WHAT TO WORK ON –
For every record beneath this instruction, give an exact repetition, omitting images.
Segment Open
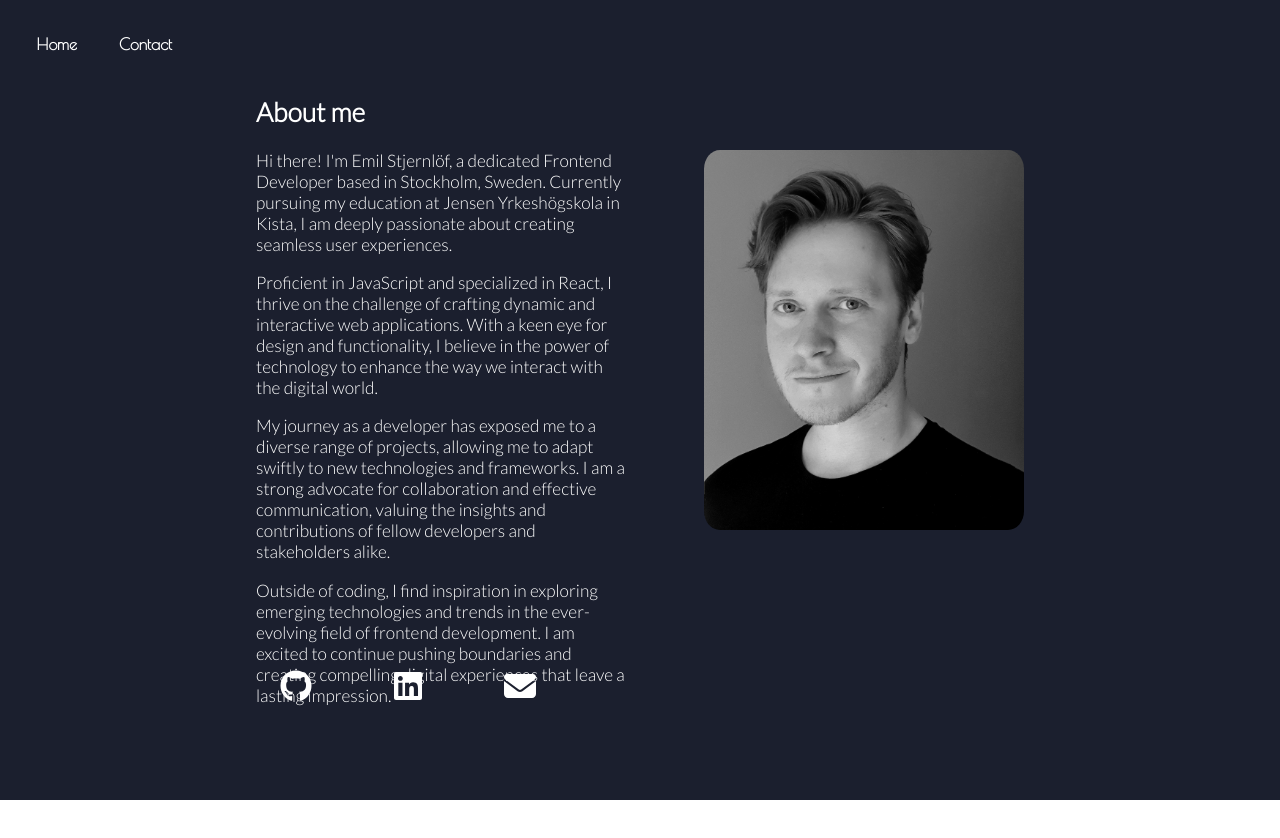
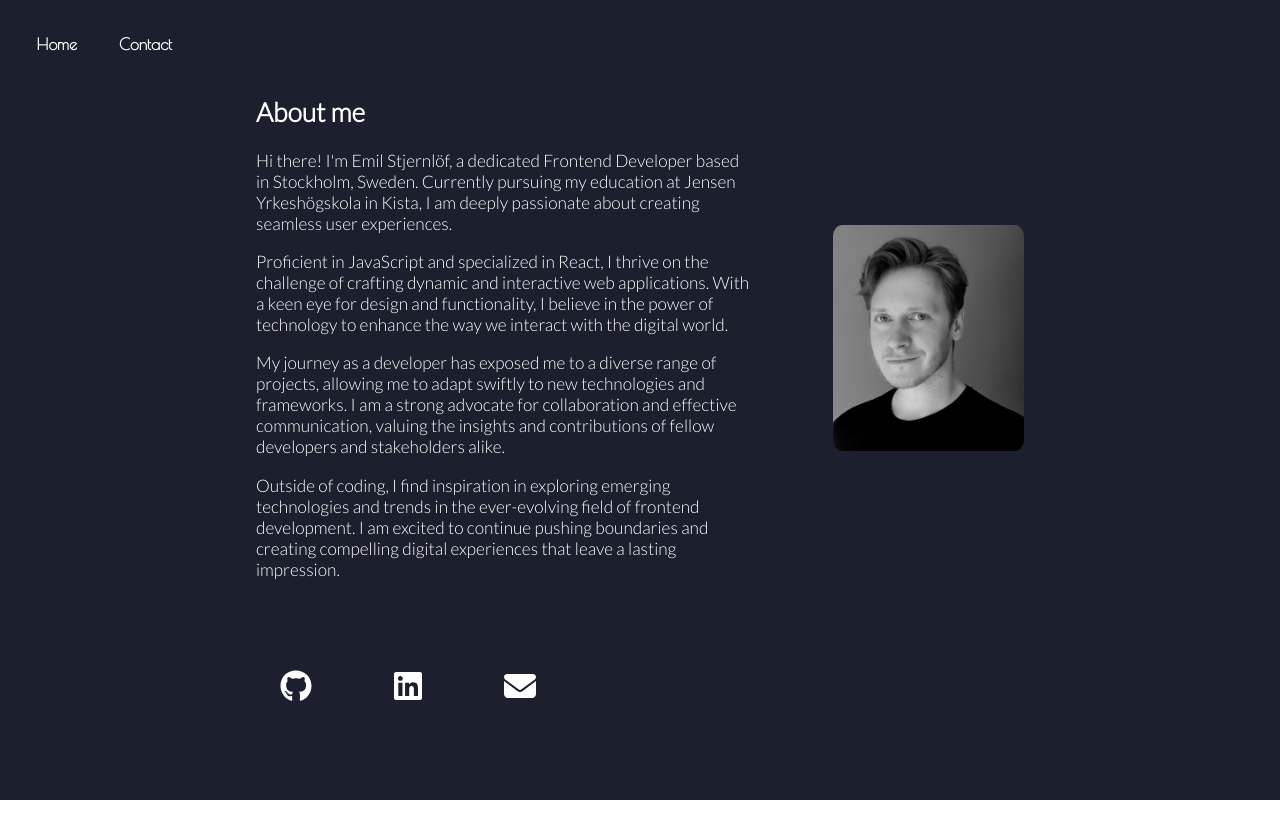
Before and after one commit to starleafer/My-portfolio, a React (Vite) app: page /My-portfolio/about in a window 1280 px wide. Shown: the top 838 px of the page. Built offline with nearby package versions, Linux system fonts and the light colour scheme; a web font is replaced by a local one.

Commit message:
Enhance AboutMe component layout with ImageContainer and refined mobile styling
- Added ImageContainer wrapper for profile picture
- Adjusted mobile margin for Image and ContactLinksContainer
- Fine-tuned responsive positioning for better visual balance

```diff
--- a/src/components/pages/AboutMe.jsx
+++ b/src/components/pages/AboutMe.jsx
@@ -71,7 +71,9 @@ function AboutMe() {
             <p>{main.descriptions.quaternary}</p>
           </CascadingText>
         </Text>
-        <Image src={main.images.profilePic} alt="profile picture" />
+        <ImageContainer>
+          <Image src={main.images.profilePic} alt="profile picture" />
+        </ImageContainer>
       </Content>
       <ContactLinksContainer>
         {main.repos.map((repo, index) => (
@@ -191,6 +193,9 @@ const CascadingText = styled.div`
   }
 `;
 
+const ImageContainer = styled.div`
+`;
+
 const Image = styled.img`
   position: relative;
   height: auto;
@@ -205,7 +210,7 @@ const Image = styled.img`
   @media (max-width: 768px) and (min-width: 320px) {
     max-width: 70%;
     border-radius: 10%;
-    margin: 2em 0;
+    margin: 2em 0 2em 1em;
   }
 `;
 
@@ -223,8 +228,8 @@ const ContactLinksContainer = styled.div`
 
   @media (max-width: 768px) and (min-width: 320px) {
     width: 90%;
-    justify-content: center;
-    margin: 2em 0;
+    justify-content: flex-start;
+    margin: 2em 0 2em 1em;
     padding-bottom: 4em;
   }
 `;
```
Segment Closed
TASK SOLUTION –
Before and after one commit to starleafer/My-portfolio, a React (Vite) app: page /My-portfolio/about in a window 1280 px wide. Shown: the top 838 px of the page. Built offline with nearby package versions, Linux system fonts and the light colour scheme; a web font is replaced by a local one.

Commit message:
Enhance AboutMe component layout with ImageContainer and refined mobile styling
- Added ImageContainer wrapper for profile picture
- Adjusted mobile margin for Image and ContactLinksContainer
- Fine-tuned responsive positioning for better visual balance

```diff
--- a/src/components/pages/AboutMe.jsx
+++ b/src/components/pages/AboutMe.jsx
@@ -71,7 +71,9 @@ function AboutMe() {
             <p>{main.descriptions.quaternary}</p>
           </CascadingText>
         </Text>
-        <Image src={main.images.profilePic} alt="profile picture" />
+        <ImageContainer>
+          <Image src={main.images.profilePic} alt="profile picture" />
+        </ImageContainer>
       </Content>
       <ContactLinksContainer>
         {main.repos.map((repo, index) => (
@@ -191,6 +193,9 @@ const CascadingText = styled.div`
   }
 `;
 
+const ImageContainer = styled.div`
+`;
+
 const Image = styled.img`
   position: relative;
   height: auto;
@@ -205,7 +210,7 @@ const Image = styled.img`
   @media (max-width: 768px) and (min-width: 320px) {
     max-width: 70%;
     border-radius: 10%;
-    margin: 2em 0;
+    margin: 2em 0 2em 1em;
   }
 `;
 
@@ -223,8 +228,8 @@ const ContactLinksContainer = styled.div`
 
   @media (max-width: 768px) and (min-width: 320px) {
     width: 90%;
-    justify-content: center;
-    margin: 2em 0;
+    justify-content: flex-start;
+    margin: 2em 0 2em 1em;
     padding-bottom: 4em;
   }
 `;
```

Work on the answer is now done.